* **Task statement**:
Every entry should be returned unchanged, with the pictures omitted.

Difference listings
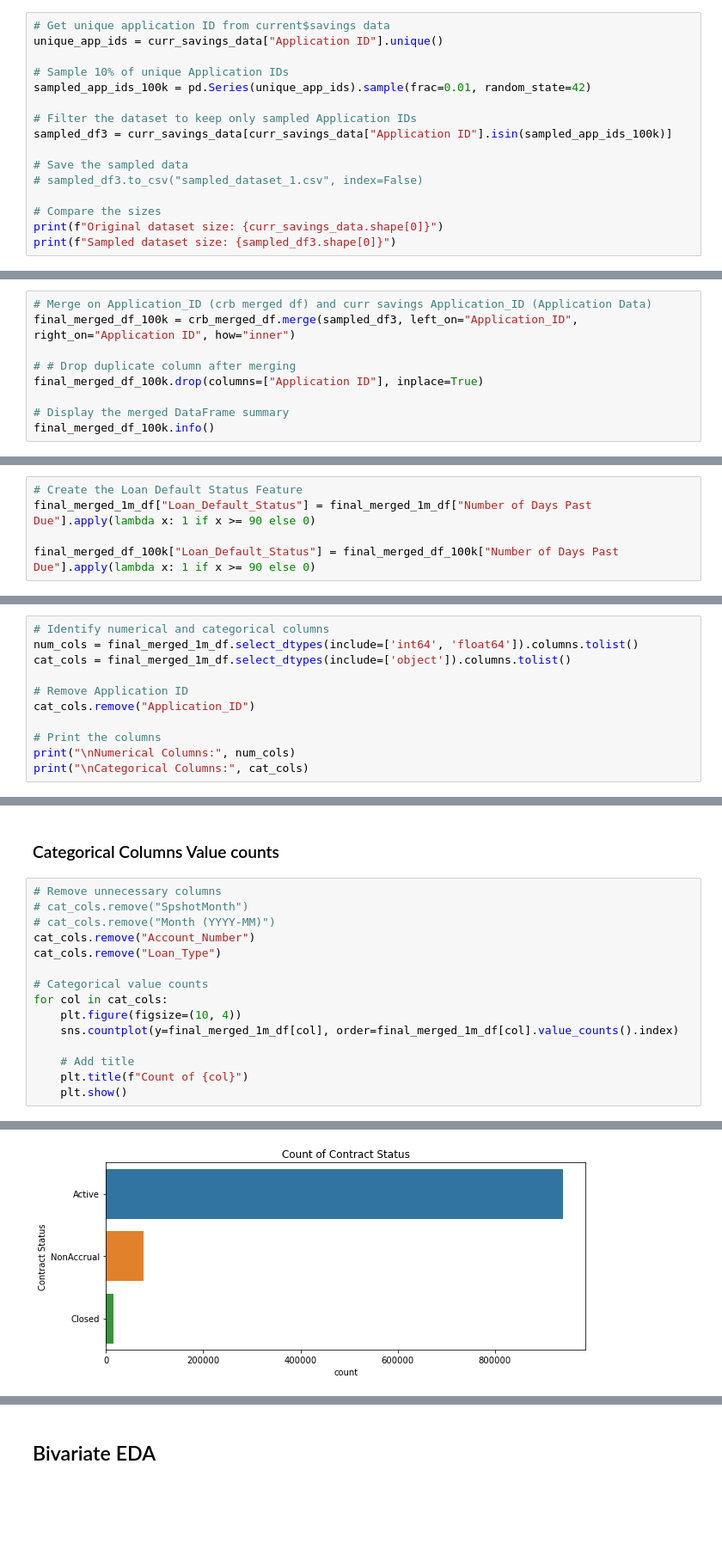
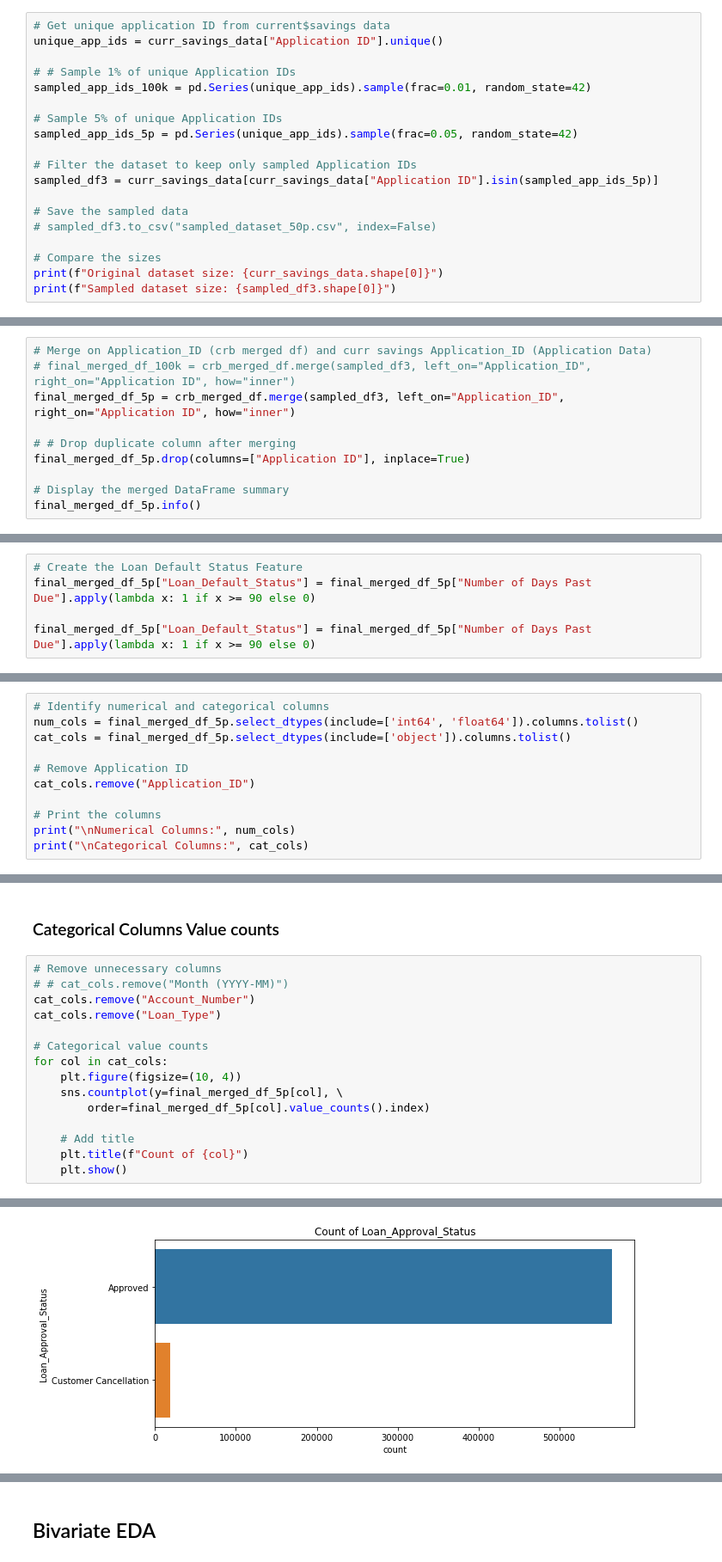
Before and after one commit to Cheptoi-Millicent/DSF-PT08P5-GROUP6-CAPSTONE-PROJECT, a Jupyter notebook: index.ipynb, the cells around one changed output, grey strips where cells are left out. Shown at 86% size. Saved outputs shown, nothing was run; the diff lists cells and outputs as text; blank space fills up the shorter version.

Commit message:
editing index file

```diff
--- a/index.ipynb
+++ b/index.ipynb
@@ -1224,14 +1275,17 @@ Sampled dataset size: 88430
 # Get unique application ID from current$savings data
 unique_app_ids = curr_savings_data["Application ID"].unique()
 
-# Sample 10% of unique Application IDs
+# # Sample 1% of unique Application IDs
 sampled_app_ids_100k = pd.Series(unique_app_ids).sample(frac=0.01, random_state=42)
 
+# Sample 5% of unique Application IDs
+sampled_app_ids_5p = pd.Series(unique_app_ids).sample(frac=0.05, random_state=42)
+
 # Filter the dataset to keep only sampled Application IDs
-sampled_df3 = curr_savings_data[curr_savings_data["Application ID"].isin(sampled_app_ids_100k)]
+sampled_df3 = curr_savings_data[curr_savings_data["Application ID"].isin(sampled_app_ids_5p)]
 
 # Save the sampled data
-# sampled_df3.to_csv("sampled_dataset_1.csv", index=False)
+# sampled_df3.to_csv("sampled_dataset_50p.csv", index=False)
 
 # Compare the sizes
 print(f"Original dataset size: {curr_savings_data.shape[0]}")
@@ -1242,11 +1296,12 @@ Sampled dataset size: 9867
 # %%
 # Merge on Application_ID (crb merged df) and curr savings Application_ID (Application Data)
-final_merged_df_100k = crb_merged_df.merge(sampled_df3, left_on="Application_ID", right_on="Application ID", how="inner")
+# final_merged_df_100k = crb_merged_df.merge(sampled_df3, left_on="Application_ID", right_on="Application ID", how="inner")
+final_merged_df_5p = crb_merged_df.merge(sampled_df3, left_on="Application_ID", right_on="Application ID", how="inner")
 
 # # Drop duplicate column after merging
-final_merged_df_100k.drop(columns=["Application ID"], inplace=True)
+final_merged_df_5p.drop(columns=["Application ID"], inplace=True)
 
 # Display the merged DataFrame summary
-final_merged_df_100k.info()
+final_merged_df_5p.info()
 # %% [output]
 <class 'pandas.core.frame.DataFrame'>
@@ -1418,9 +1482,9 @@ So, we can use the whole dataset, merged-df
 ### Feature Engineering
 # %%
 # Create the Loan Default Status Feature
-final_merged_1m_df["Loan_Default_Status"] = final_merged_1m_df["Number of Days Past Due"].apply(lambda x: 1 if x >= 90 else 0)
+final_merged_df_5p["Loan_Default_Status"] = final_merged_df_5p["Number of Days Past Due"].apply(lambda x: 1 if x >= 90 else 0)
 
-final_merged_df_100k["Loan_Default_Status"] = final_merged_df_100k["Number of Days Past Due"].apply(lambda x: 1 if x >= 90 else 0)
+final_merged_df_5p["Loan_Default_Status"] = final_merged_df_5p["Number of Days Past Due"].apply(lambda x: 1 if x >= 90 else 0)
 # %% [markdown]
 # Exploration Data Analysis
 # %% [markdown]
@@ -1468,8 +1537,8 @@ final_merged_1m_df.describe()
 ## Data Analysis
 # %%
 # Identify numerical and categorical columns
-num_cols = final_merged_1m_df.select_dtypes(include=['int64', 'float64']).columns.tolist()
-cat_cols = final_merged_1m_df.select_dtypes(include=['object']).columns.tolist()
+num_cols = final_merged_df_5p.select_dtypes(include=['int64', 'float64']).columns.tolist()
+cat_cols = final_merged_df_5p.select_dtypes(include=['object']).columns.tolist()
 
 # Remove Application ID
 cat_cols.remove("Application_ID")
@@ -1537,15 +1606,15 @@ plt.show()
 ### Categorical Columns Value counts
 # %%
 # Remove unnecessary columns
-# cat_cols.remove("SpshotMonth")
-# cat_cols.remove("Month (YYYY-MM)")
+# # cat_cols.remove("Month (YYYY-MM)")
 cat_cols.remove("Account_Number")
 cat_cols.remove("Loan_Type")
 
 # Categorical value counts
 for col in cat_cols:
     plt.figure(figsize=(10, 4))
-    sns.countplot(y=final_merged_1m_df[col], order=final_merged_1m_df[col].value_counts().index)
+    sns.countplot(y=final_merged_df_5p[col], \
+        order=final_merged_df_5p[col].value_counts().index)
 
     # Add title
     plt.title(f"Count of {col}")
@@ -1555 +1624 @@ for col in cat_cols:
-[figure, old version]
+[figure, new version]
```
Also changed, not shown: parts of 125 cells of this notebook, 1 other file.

* **Result**:
Before and after one commit to Cheptoi-Millicent/DSF-PT08P5-GROUP6-CAPSTONE-PROJECT, a Jupyter notebook: index.ipynb, the cells around one changed output, grey strips where cells are left out. Shown at 86% size. Saved outputs shown, nothing was run; the diff lists cells and outputs as text; blank space fills up the shorter version.

Commit message:
editing index file

```diff
--- a/index.ipynb
+++ b/index.ipynb
@@ -1224,14 +1275,17 @@ Sampled dataset size: 88430
 # Get unique application ID from current$savings data
 unique_app_ids = curr_savings_data["Application ID"].unique()
 
-# Sample 10% of unique Application IDs
+# # Sample 1% of unique Application IDs
 sampled_app_ids_100k = pd.Series(unique_app_ids).sample(frac=0.01, random_state=42)
 
+# Sample 5% of unique Application IDs
+sampled_app_ids_5p = pd.Series(unique_app_ids).sample(frac=0.05, random_state=42)
+
 # Filter the dataset to keep only sampled Application IDs
-sampled_df3 = curr_savings_data[curr_savings_data["Application ID"].isin(sampled_app_ids_100k)]
+sampled_df3 = curr_savings_data[curr_savings_data["Application ID"].isin(sampled_app_ids_5p)]
 
 # Save the sampled data
-# sampled_df3.to_csv("sampled_dataset_1.csv", index=False)
+# sampled_df3.to_csv("sampled_dataset_50p.csv", index=False)
 
 # Compare the sizes
 print(f"Original dataset size: {curr_savings_data.shape[0]}")
@@ -1242,11 +1296,12 @@ Sampled dataset size: 9867
 # %%
 # Merge on Application_ID (crb merged df) and curr savings Application_ID (Application Data)
-final_merged_df_100k = crb_merged_df.merge(sampled_df3, left_on="Application_ID", right_on="Application ID", how="inner")
+# final_merged_df_100k = crb_merged_df.merge(sampled_df3, left_on="Application_ID", right_on="Application ID", how="inner")
+final_merged_df_5p = crb_merged_df.merge(sampled_df3, left_on="Application_ID", right_on="Application ID", how="inner")
 
 # # Drop duplicate column after merging
-final_merged_df_100k.drop(columns=["Application ID"], inplace=True)
+final_merged_df_5p.drop(columns=["Application ID"], inplace=True)
 
 # Display the merged DataFrame summary
-final_merged_df_100k.info()
+final_merged_df_5p.info()
 # %% [output]
 <class 'pandas.core.frame.DataFrame'>
@@ -1418,9 +1482,9 @@ So, we can use the whole dataset, merged-df
 ### Feature Engineering
 # %%
 # Create the Loan Default Status Feature
-final_merged_1m_df["Loan_Default_Status"] = final_merged_1m_df["Number of Days Past Due"].apply(lambda x: 1 if x >= 90 else 0)
+final_merged_df_5p["Loan_Default_Status"] = final_merged_df_5p["Number of Days Past Due"].apply(lambda x: 1 if x >= 90 else 0)
 
-final_merged_df_100k["Loan_Default_Status"] = final_merged_df_100k["Number of Days Past Due"].apply(lambda x: 1 if x >= 90 else 0)
+final_merged_df_5p["Loan_Default_Status"] = final_merged_df_5p["Number of Days Past Due"].apply(lambda x: 1 if x >= 90 else 0)
 # %% [markdown]
 # Exploration Data Analysis
 # %% [markdown]
@@ -1468,8 +1537,8 @@ final_merged_1m_df.describe()
 ## Data Analysis
 # %%
 # Identify numerical and categorical columns
-num_cols = final_merged_1m_df.select_dtypes(include=['int64', 'float64']).columns.tolist()
-cat_cols = final_merged_1m_df.select_dtypes(include=['object']).columns.tolist()
+num_cols = final_merged_df_5p.select_dtypes(include=['int64', 'float64']).columns.tolist()
+cat_cols = final_merged_df_5p.select_dtypes(include=['object']).columns.tolist()
 
 # Remove Application ID
 cat_cols.remove("Application_ID")
@@ -1537,15 +1606,15 @@ plt.show()
 ### Categorical Columns Value counts
 # %%
 # Remove unnecessary columns
-# cat_cols.remove("SpshotMonth")
-# cat_cols.remove("Month (YYYY-MM)")
+# # cat_cols.remove("Month (YYYY-MM)")
 cat_cols.remove("Account_Number")
 cat_cols.remove("Loan_Type")
 
 # Categorical value counts
 for col in cat_cols:
     plt.figure(figsize=(10, 4))
-    sns.countplot(y=final_merged_1m_df[col], order=final_merged_1m_df[col].value_counts().index)
+    sns.countplot(y=final_merged_df_5p[col], \
+        order=final_merged_df_5p[col].value_counts().index)
 
     # Add title
     plt.title(f"Count of {col}")
@@ -1555 +1624 @@ for col in cat_cols:
-[figure, old version]
+[figure, new version]
```
Also changed, not shown: parts of 125 cells of this notebook, 1 other file.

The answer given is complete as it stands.